ASSIGNMENT
Whenever a line carries the word "medium", pull it out of the entries.

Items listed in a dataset
/---
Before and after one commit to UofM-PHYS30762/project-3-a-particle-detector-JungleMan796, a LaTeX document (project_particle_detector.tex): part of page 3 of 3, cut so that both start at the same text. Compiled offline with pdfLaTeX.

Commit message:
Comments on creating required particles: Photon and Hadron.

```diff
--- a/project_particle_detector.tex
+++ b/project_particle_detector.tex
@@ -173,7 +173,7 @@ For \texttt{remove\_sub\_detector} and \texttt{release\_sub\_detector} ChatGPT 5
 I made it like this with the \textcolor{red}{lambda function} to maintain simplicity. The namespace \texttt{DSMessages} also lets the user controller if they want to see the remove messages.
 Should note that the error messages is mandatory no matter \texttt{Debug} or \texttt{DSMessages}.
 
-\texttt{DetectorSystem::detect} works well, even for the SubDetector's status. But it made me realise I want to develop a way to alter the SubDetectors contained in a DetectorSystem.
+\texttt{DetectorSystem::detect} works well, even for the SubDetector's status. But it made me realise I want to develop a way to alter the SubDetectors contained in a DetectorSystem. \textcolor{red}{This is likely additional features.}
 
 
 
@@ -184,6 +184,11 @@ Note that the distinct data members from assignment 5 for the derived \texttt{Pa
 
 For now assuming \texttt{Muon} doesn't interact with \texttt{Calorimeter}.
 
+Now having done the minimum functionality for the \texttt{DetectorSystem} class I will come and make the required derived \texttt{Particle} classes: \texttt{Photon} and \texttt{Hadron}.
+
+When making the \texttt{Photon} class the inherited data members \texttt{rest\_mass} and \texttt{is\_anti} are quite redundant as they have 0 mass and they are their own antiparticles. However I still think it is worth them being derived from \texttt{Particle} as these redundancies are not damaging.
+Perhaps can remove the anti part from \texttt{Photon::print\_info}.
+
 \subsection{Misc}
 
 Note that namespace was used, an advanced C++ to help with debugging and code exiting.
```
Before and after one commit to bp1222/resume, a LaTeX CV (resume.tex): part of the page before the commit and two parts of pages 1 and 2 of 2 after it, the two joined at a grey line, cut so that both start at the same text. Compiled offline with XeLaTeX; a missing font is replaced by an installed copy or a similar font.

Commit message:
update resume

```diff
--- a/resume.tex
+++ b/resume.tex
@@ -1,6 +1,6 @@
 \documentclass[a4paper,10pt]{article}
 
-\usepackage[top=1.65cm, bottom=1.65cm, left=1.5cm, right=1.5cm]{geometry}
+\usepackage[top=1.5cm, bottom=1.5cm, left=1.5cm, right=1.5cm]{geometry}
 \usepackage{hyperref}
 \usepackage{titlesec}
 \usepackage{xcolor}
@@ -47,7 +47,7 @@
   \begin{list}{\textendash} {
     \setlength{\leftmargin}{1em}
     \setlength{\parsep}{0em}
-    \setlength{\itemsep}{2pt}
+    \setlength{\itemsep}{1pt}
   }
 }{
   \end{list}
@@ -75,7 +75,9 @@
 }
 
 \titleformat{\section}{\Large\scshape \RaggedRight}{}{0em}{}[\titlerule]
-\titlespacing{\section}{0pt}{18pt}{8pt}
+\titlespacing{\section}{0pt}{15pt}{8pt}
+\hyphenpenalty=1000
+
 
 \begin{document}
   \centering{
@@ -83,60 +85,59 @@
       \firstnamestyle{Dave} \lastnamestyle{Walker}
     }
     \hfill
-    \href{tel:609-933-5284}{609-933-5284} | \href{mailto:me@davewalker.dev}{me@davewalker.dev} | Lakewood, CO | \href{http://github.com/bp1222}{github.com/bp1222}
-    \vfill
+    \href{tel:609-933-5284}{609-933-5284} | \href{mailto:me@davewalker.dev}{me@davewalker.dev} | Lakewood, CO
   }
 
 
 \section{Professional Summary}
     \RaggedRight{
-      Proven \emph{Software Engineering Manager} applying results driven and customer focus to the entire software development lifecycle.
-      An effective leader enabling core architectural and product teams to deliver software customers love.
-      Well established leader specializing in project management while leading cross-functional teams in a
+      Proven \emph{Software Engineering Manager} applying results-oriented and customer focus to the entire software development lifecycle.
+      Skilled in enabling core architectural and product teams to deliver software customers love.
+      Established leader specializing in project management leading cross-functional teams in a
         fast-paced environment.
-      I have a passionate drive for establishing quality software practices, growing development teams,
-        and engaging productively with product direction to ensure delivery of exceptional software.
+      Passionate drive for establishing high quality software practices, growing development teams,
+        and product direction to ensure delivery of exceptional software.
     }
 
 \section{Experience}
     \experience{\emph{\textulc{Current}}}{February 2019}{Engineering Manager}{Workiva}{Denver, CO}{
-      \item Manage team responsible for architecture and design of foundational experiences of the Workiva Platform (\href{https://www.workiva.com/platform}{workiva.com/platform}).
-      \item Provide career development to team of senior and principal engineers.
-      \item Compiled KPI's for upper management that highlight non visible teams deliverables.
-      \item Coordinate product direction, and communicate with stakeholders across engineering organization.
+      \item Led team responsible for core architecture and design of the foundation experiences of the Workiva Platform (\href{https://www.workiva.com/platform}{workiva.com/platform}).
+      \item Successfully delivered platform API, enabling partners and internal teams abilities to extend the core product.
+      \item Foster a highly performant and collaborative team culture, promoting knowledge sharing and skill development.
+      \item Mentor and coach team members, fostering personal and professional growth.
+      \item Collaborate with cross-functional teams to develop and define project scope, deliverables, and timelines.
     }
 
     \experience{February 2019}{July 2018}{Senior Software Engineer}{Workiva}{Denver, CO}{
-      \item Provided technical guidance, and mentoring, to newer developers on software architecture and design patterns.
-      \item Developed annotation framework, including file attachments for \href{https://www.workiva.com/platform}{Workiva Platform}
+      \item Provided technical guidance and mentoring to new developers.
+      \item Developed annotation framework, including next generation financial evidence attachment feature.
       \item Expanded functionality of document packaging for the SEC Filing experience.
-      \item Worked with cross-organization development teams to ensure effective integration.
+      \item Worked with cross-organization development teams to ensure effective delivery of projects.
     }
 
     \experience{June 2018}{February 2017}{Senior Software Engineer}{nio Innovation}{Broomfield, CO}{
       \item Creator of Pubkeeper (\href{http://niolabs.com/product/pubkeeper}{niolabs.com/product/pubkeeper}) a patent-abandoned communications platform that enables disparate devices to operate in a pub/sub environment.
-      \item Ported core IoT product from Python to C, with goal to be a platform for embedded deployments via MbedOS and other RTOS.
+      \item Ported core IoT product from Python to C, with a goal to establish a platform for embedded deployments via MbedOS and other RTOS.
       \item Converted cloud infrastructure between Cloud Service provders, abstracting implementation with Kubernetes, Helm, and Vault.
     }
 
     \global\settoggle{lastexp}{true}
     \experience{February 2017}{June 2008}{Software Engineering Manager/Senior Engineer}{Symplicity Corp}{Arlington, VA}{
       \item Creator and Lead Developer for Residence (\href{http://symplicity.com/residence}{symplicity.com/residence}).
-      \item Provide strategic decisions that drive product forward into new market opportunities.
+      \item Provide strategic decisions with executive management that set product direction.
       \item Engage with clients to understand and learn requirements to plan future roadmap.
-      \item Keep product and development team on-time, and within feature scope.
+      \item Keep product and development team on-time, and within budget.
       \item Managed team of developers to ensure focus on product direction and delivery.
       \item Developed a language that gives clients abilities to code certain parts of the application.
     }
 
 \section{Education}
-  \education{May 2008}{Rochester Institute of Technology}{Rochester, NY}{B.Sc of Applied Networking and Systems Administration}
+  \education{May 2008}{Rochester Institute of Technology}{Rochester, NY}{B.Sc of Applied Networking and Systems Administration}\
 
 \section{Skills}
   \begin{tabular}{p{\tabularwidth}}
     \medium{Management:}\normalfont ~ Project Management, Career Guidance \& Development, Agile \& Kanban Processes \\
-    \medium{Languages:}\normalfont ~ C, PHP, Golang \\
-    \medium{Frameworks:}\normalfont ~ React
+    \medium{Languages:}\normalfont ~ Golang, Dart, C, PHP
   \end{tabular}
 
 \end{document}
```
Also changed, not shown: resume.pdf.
\---
REPLY TO THE TASK
     \medium{Management:}\normalfont ~ Project Management, Career Guidance \& Development, Agile \& Kanban Processes \\
-    \medium{Languages:}\normalfont ~ C, PHP, Golang \\
-    \medium{Frameworks:}\normalfont ~ React
+    \medium{Languages:}\normalfont ~ Golang, Dart, C, PHP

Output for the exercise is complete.